In a change of programme, Froome will begin his 2013 season alongside Wiggins at the Tour of Oman on February 12. After that his programme will include Tirreno-Adriatico but then focus on being at his best for the Tour de France.
"It sounds like a lot of the big hitters are going out there (to Oman) but it's still very early days and hard to take real truths out of the results. It'd always be good to get one up on Contador," he said, seemingly relishing a battle with the Spaniard come July.
"I think he's definitely my biggest rival at the moment, he knows what he's doing in the big tours. I'd like to think my time trial is better than his and then stick with him in the mountains. However the Tour is so mountainous this year, if anyone has a bad day, that could potentially be minutes lost there.

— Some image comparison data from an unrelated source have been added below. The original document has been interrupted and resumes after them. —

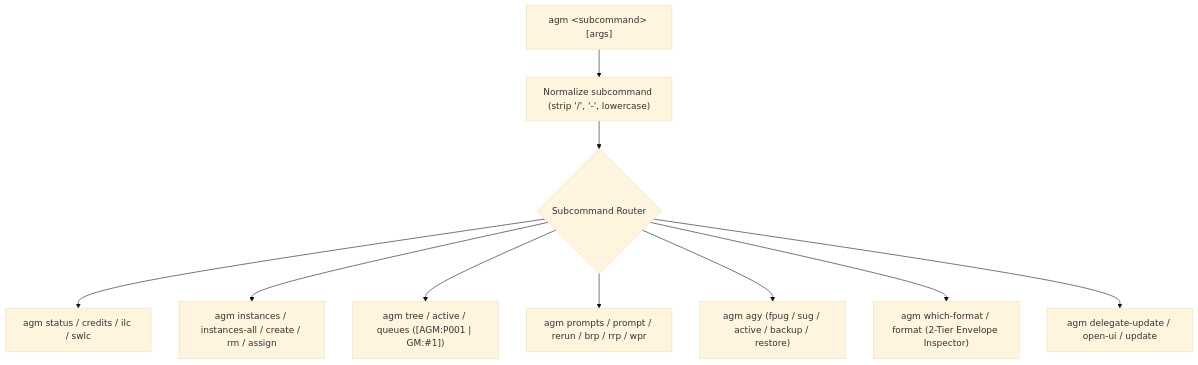
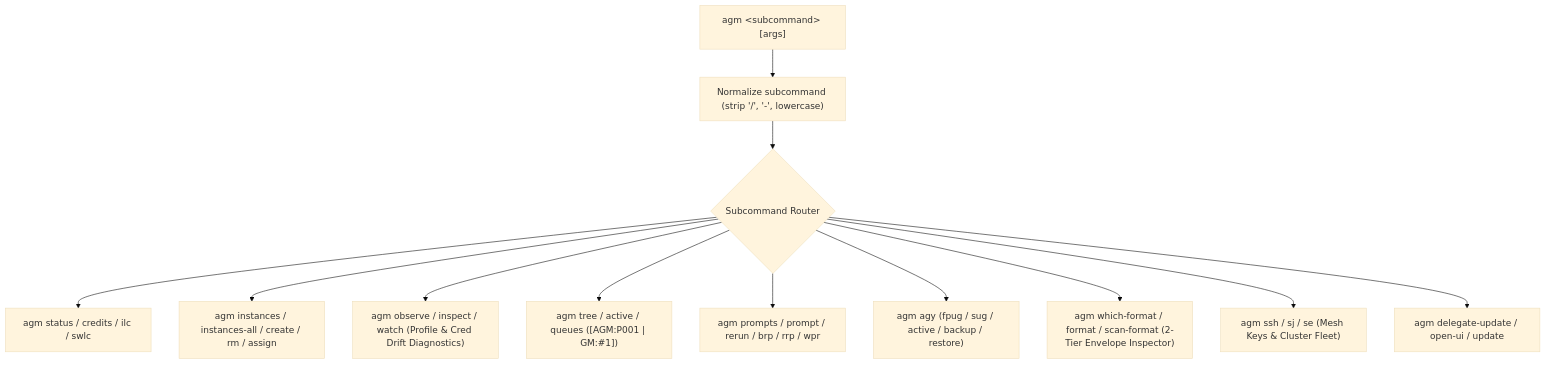
One commit to alimtvnetwork/Antigravity-Manager changed the diagram in .agents/skills/agm-cli-suite/skill.md. Above: the diagram before and after it, drawn with Mermaid (base theme). The commit also changed other lines of this file and 49 other files, not shown here.

````diff
--- a/.agents/skills/agm-cli-suite/skill.md
+++ b/.agents/skills/agm-cli-suite/skill.md
@@ -14,12 +14,14 @@
 ```mermaid
 flowchart TD
     CLI["agm &lt;subcommand&gt; [args]"] --> NORM["Normalize subcommand (strip '/', '-', lowercase)"]
     NORM --> ROUTE{"Subcommand Router"}
     ROUTE --> STATUS["agm status / credits / ilc / swlc"]
     ROUTE --> INST["agm instances / instances-all / create / rm / assign"]
+    ROUTE --> OBSERVE["agm observe / inspect / watch (Profile & Cred Drift Diagnostics)"]
     ROUTE --> TREE["agm tree / active / queues ([AGM:P001 | GM:#1])"]
     ROUTE --> PROMPTS["agm prompts / prompt / rerun / brp / rrp / wpr"]
     ROUTE --> AGY["agm agy (fpug / sug / active / backup / restore)"]
-    ROUTE --> FORMAT["agm which-format / format (2-Tier Envelope Inspector)"]
+    ROUTE --> FORMAT["agm which-format / format / scan-format (2-Tier Envelope Inspector)"]
+    ROUTE --> SSH["agm ssh / sj / se (Mesh Keys & Cluster Fleet)"]
     ROUTE --> DELEGATE["agm delegate-update / open-ui / update"]
 ```
````
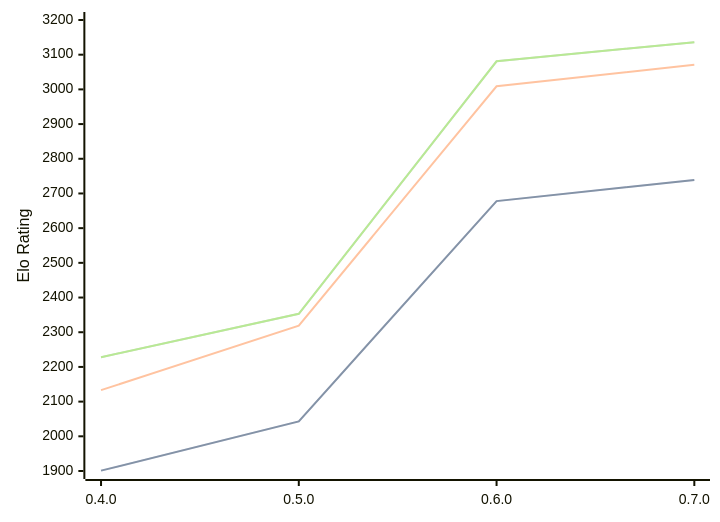
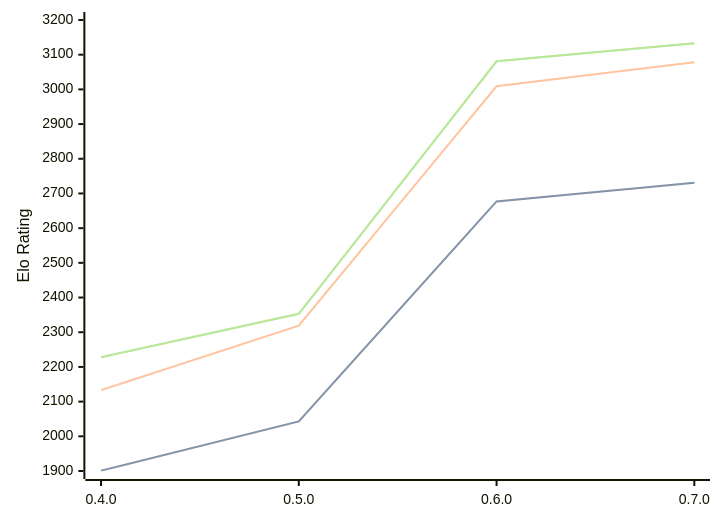
Before and after one commit to computer-chess-index/cci: the diagram in engines/AteNika.md, drawn with Mermaid. The commit also changed other lines of this file, not shown here.

Commit message:
Update CCI Ratings (ELO VLTC) - 2026-09-26

````diff
--- a/engines/AteNika.md
+++ b/engines/AteNika.md
@@ -34,11 +34,11 @@
 ```mermaid
 %%{init: {"theme":"base","themeVariables":{"seriesColors:['#a3a3a3','#222221','#faa371']}}}%%
 xychart-beta
   x-axis ["0.4.0", "0.5.0", "0.6.0", "0.7.0"]
   y-axis "Elo Rating" 1900 --> 3200
-  line "" [1901, 2043, 2678, 2739]
-  line "STC (8.0+0.08s)" [1901, 2043, 2678, 2739]
-  line "LTC (60.0+0.60s)" [2133, 2319, 3009, 3071]
-  line "" [2228, 2353, 3081, 3136]
-  line "VLTC (2m24s+1.12s)" [2228, 2353, 3081, 3136]
+  line "" [1901, 2043, 2677, 2731]
+  line "STC (8.0+0.08s)" [1901, 2043, 2677, 2731]
+  line "LTC (60.0+0.60s)" [2133, 2319, 3009, 3078]
+  line "" [2228, 2353, 3081, 3133]
+  line "VLTC (2m24s+1.12s)" [2228, 2353, 3081, 3133]
 ```
````
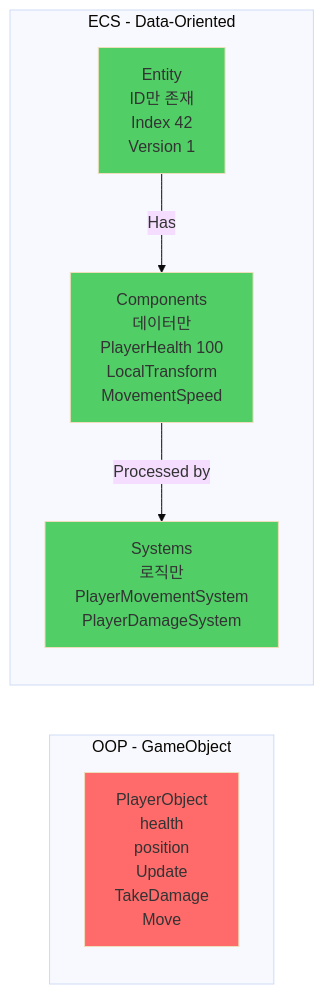
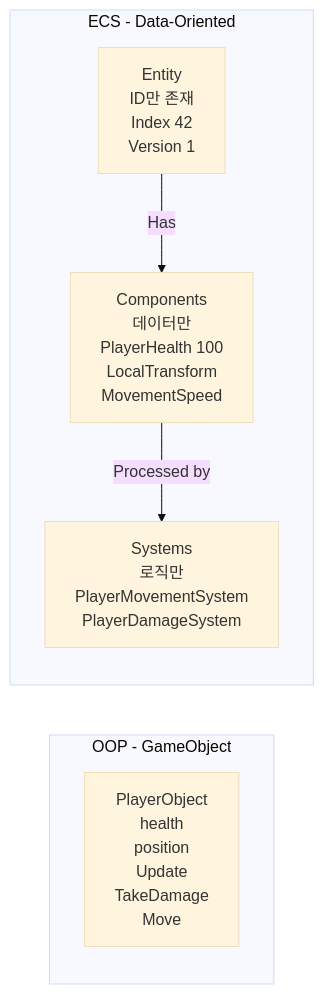
Before and after one commit to lmo0317/projectc: the first of 8 diagrams in README.md, drawn with Mermaid (base theme). The commit also changed other lines of this file, not shown here.

````diff
--- a/README.md
+++ b/README.md
@@ -87,19 +87,14 @@
 ```mermaid
 flowchart LR
     subgraph OOP["OOP - GameObject"]
         A["PlayerObject<br/>health<br/>position<br/>Update<br/>TakeDamage<br/>Move"]
     end
 
     subgraph ECS["ECS - Data-Oriented"]
         B["Entity<br/>ID만 존재<br/>Index 42<br/>Version 1"]
         C["Components<br/>데이터만<br/>PlayerHealth 100<br/>LocalTransform<br/>MovementSpeed"]
         D["Systems<br/>로직만<br/>PlayerMovementSystem<br/>PlayerDamageSystem"]
         B -->|Has| C
         C -->|Processed by| D
     end
-
-    style A fill:#ff6b6b
-    style B fill:#51cf66
-    style C fill:#51cf66
-    style D fill:#51cf66
 ```
````
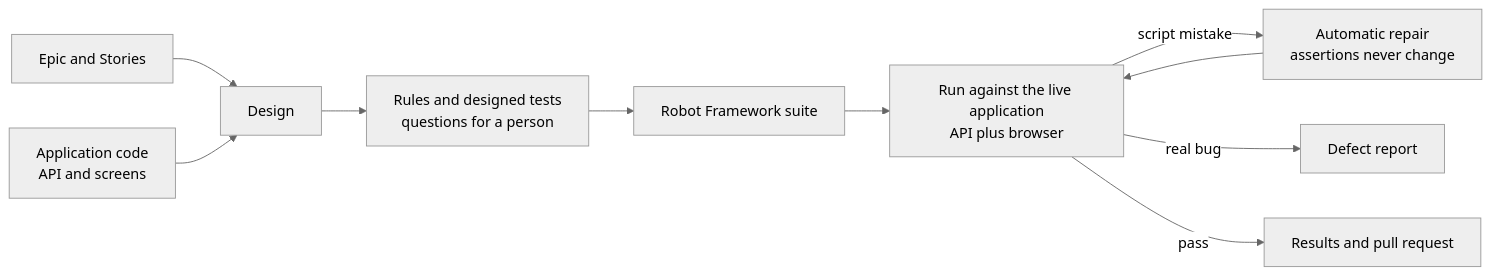
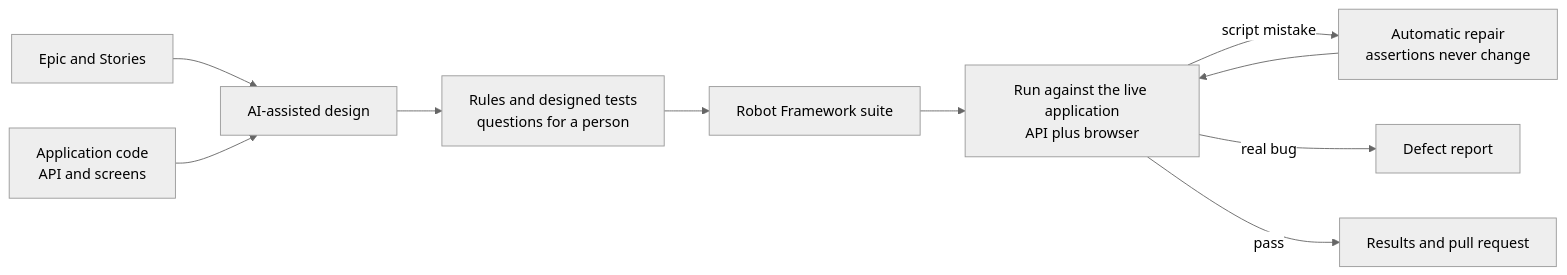
One commit to Mallikarjun-Auto/stories-to-e2e-demo changed the diagram in README.md. Above: the diagram before and after it, drawn with Mermaid (neutral theme). The commit also changed other lines of this file and 1 other file, not shown here.

Commit message:
State clearly that the tool is AI-assisted and where plain code verifies

````diff
--- a/README.md
+++ b/README.md
@@ -18,12 +18,12 @@
 ```mermaid
 flowchart LR
-    A[Epic and Stories] --> C[Design]
+    A[Epic and Stories] --> C[AI-assisted design]
     B[Application code<br/>API and screens] --> C
     C --> D[Rules and designed tests<br/>questions for a person]
     D --> E[Robot Framework suite]
     E --> F[Run against the live application<br/>API plus browser]
     F -->|script mistake| G[Automatic repair<br/>assertions never change]
     G --> F
     F -->|real bug| H[Defect report]
     F -->|pass| I[Results and pull request]
 ```
````
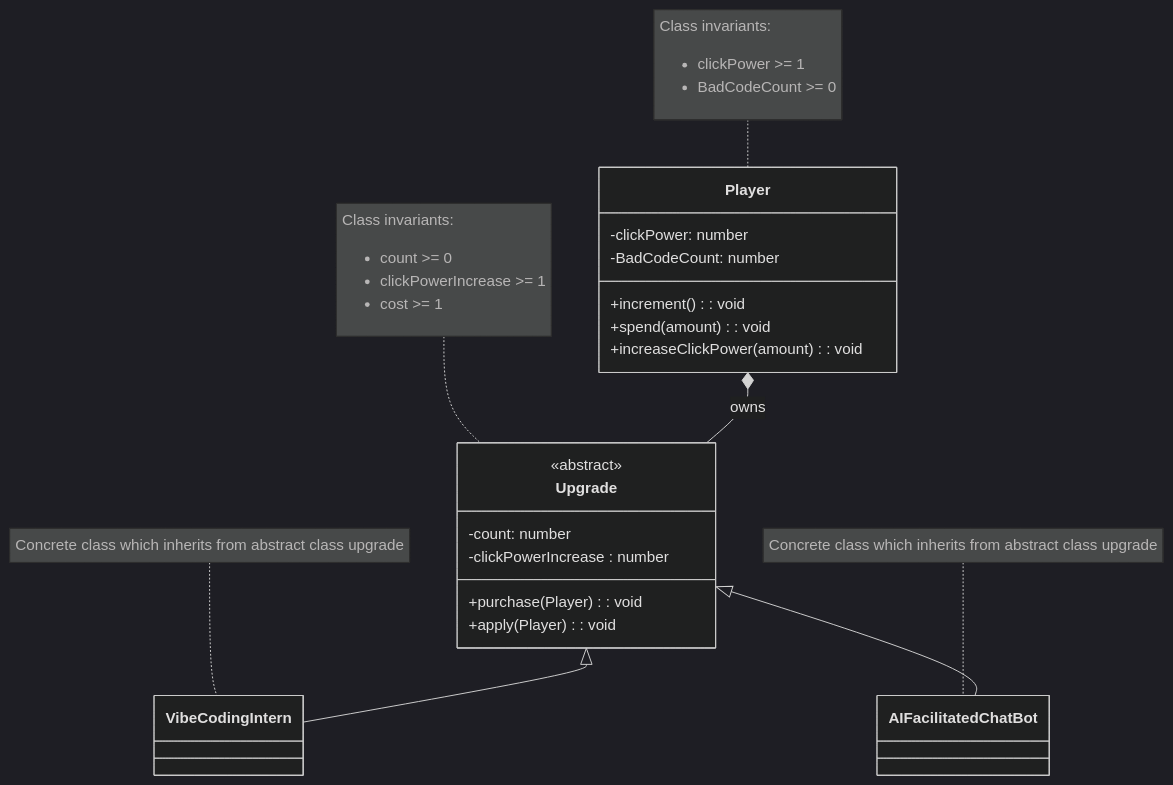
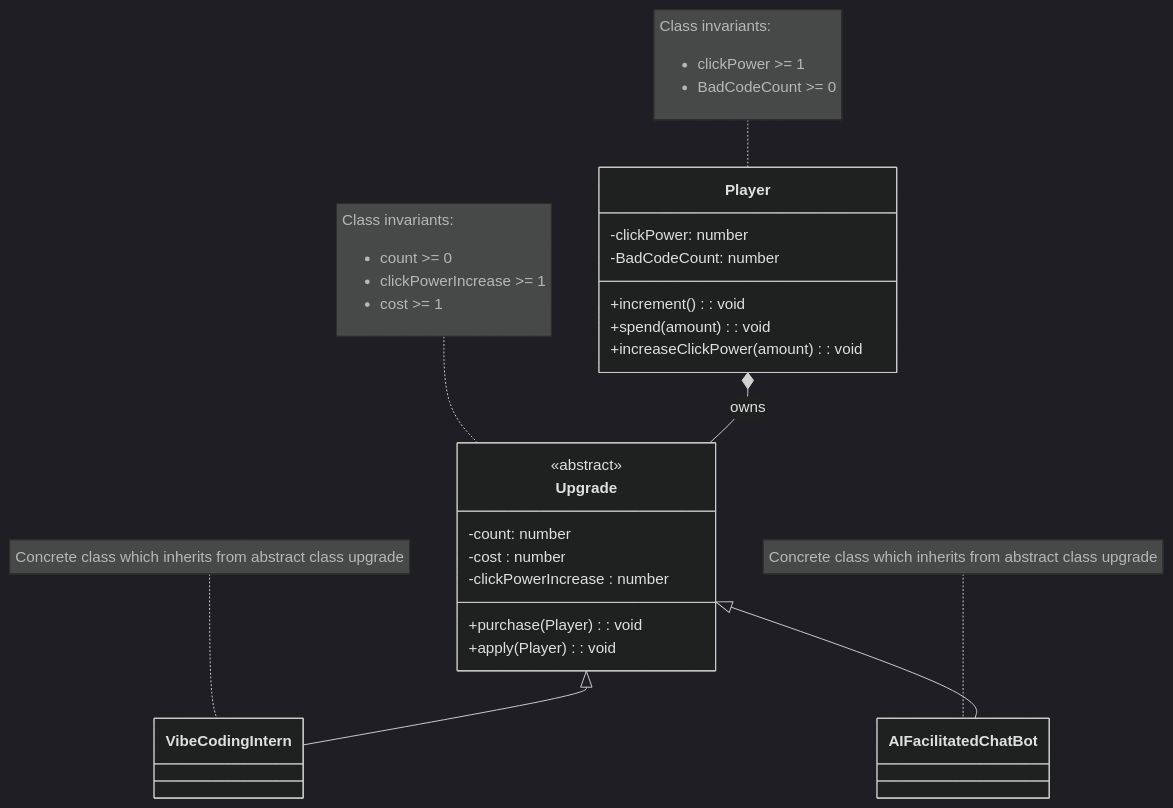
One commit to MoulikB/2452-project changed the diagram in domain.md. Above: the diagram before and after it, drawn with Mermaid (dark theme).

Commit message:
Updated domain

````diff
--- a/domain.md
+++ b/domain.md
@@ -11,44 +11,45 @@
 ```mermaid
 classDiagram
 
 class Player {
     -clickPower: number
     -BadCodeCount: number
     +increment() : void
     +spend(amount): void
     +increaseClickPower(amount): void
 }
 
 note for Player "Class invariants:
 <ul>
 <li>clickPower >= 1</li>
 <li>BadCodeCount >= 0</li>
 </ul>"
 
 class Upgrade {
     <<abstract>>
     -count: number
+    -cost : number
     -clickPowerIncrease : number
     +purchase(Player) : void
     +apply(Player) : void
  }
 
 note for Upgrade "Class invariants:
 <ul>
 <li>count >= 0</li>
 <li>clickPowerIncrease >= 1</li>
 <li>cost >= 1</li>
 </ul>"
 
 class VibeCodingIntern
 
 class AIFacilitatedChatBot
 
 note for VibeCodingIntern "Concrete class which inherits from abstract class upgrade"
 
 note for AIFacilitatedChatBot "Concrete class which inherits from abstract class upgrade"
 Upgrade <|-- VibeCodingIntern
 Upgrade <|-- AIFacilitatedChatBot
 
 Player *-- Upgrade : owns
 ```
````
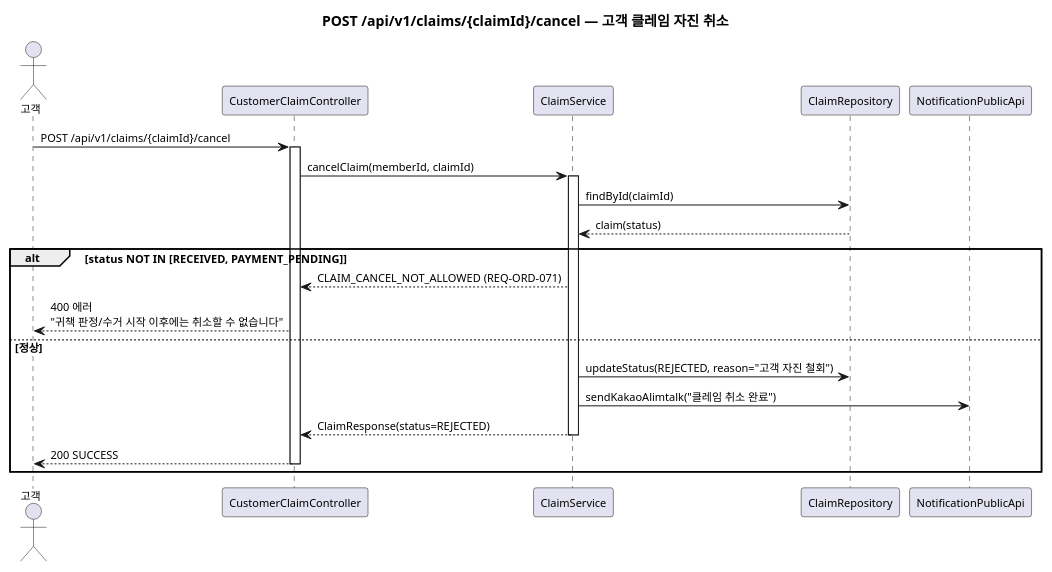
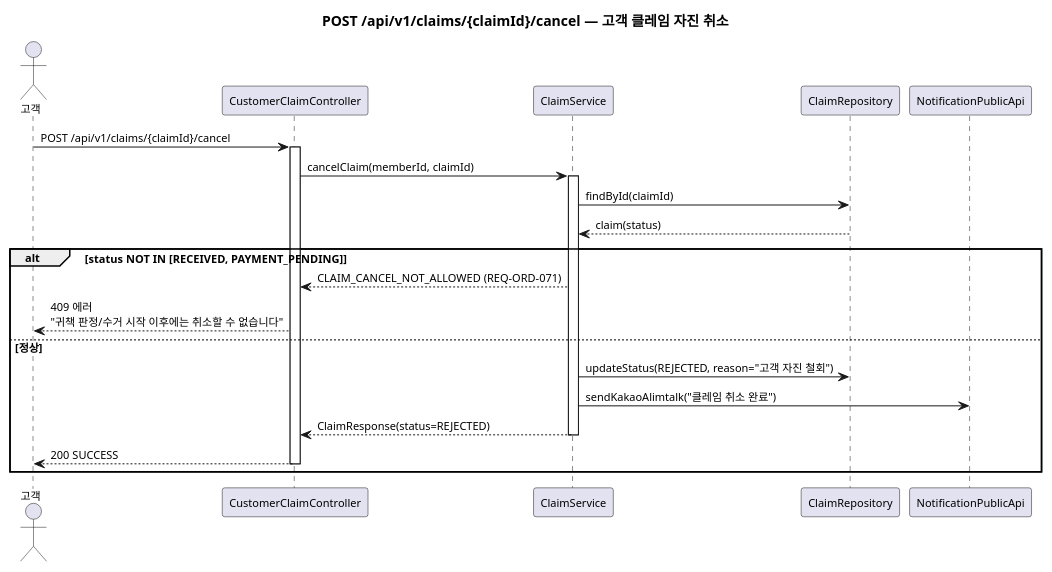
Before and after one commit to parknahyun/runNShop: the tenth of 26 diagrams in docs/자산화-단계별/S3-상세설계/DM-시퀀스(Order-Payment).md, drawn with PlantUML. The commit also changed other lines of this file and 39 other files, not shown here.

````diff
--- a/docs/자산화-단계별/S3-상세설계/DM-시퀀스(Order-Payment).md
+++ b/docs/자산화-단계별/S3-상세설계/DM-시퀀스(Order-Payment).md
@@ -556,35 +556,35 @@
 ```plantuml
 @startuml
 skinparam backgroundColor transparent
 skinparam defaultFontSize 11
 title POST /api/v1/claims/{claimId}/cancel — 고객 클레임 자진 취소
 
 actor 고객 as Client
 participant "CustomerClaimController" as CC
 participant "ClaimService" as CS
 participant "ClaimRepository" as CR
 participant "NotificationPublicApi" as Noti
 
 Client -> CC : POST /api/v1/claims/{claimId}/cancel
 activate CC
 
 CC -> CS : cancelClaim(memberId, claimId)
 activate CS
 
 CS -> CR : findById(claimId)
 CR --> CS : claim(status)
 
 alt status NOT IN [RECEIVED, PAYMENT_PENDING]
   CS --> CC : CLAIM_CANCEL_NOT_ALLOWED (REQ-ORD-071)
-  CC --> Client : 400 에러\n"귀책 판정/수거 시작 이후에는 취소할 수 없습니다"
+  CC --> Client : 409 에러\n"귀책 판정/수거 시작 이후에는 취소할 수 없습니다"
 else 정상
   CS -> CR : updateStatus(REJECTED, reason="고객 자진 철회")
   CS -> Noti : sendKakaoAlimtalk("클레임 취소 완료")
   CS --> CC : ClaimResponse(status=REJECTED)
   deactivate CS
   CC --> Client : 200 SUCCESS
   deactivate CC
 end
 
 @enduml
 ```
````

To me it looks like the race is going to be won or lost in the mountains at this year's Tour de France."
Being a role model
Froome did not shy away from questions about doping or Lance Armstrong. Like most riders he is looking to the future and believes he can is a role model for the future of the sport.
"It's something that I hope will help the sport move forward and close the door on that era of cycling. The sport has definitely developed. It's no longer the case of guys doing blood bags and transfusions, etc. If they are, it's a very minority, the guys who are losing their contracts or just trying to take chances. They're the guys who are getting caught."
"Cycling definitely has transformed. And for me, coming second in last year's Tour de France, was a clear statement to say: 'Yes, the sport has changed'. I would never have been able to do that if doping was still prevalent in the sport."
"I think it presents us with an opportunity. The sport needs new figures to look up to, clean winners who aren't going to get their titles stripped. Personally it gives me a lot of motivation, it gives me a goal, something to aim for and hopefully inspire people, knowing that the sport has changed."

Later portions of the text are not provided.